If you want an insight into how executives can breed mistrust with the media and beyond, look no further than this interview with Jeff Fairburn, chief executive of Persimmon, a large construction firm.
Fairburn has met strong media criticism for his £75 million bonus with Alex Brummer of the Daily Mail writing it, “has brought shame on the whole housebuilding sector”.
So his decision to refuse to answer the question was always going to irritate. More than that, it makes Fairburn look weak and unprepared. His suggestion to the reporter that it was ‘unfortunate’ to bring the matter up suggests he has little understanding of how journalists and journalism works, and that he’s been poorly advised.
It was an obvious question. Five minutes of diligent preparation could have put him in a position to offer a credible response.
Some regard questions about pay and bonuses as intrusive. As ex-journalists, we take the view that if you are a FTSE-100 chief executive, and your pay stands out from the crowd, it’s fair for reporters to ask questions – and these questions were put very mildly to him.

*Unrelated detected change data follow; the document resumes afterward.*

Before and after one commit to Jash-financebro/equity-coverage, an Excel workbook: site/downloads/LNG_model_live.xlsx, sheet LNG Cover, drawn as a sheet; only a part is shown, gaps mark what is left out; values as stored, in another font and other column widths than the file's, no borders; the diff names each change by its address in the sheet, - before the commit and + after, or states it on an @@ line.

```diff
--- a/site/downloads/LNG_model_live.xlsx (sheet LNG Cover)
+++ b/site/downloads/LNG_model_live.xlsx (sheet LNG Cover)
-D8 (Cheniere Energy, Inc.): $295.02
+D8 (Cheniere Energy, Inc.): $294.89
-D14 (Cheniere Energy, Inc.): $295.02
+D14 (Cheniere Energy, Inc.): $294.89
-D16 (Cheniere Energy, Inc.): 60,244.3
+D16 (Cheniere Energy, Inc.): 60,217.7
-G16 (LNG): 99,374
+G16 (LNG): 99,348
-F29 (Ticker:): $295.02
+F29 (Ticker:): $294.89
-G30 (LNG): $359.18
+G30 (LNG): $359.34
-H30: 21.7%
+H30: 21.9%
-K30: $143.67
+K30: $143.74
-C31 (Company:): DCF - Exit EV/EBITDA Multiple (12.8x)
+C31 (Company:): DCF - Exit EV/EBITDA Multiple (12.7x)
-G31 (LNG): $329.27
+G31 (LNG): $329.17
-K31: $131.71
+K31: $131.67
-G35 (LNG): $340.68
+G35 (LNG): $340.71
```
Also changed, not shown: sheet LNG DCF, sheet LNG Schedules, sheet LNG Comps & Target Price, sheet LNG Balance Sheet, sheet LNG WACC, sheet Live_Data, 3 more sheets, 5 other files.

Senior executive pay is a matter for debate among shareholders and beyond, including staff and the public. In an age of social media, car crash interviews can be quickly and widely shared. This interview attracted more than 1.1 million views. By choosing to be evasive and dismissive, Fairburn has further damaged his and his company’s reputation. Just look what comes up when you google Persimmon.
If you want to know about how our media training can help you prepare for difficult questions email firstname.lastname@example.org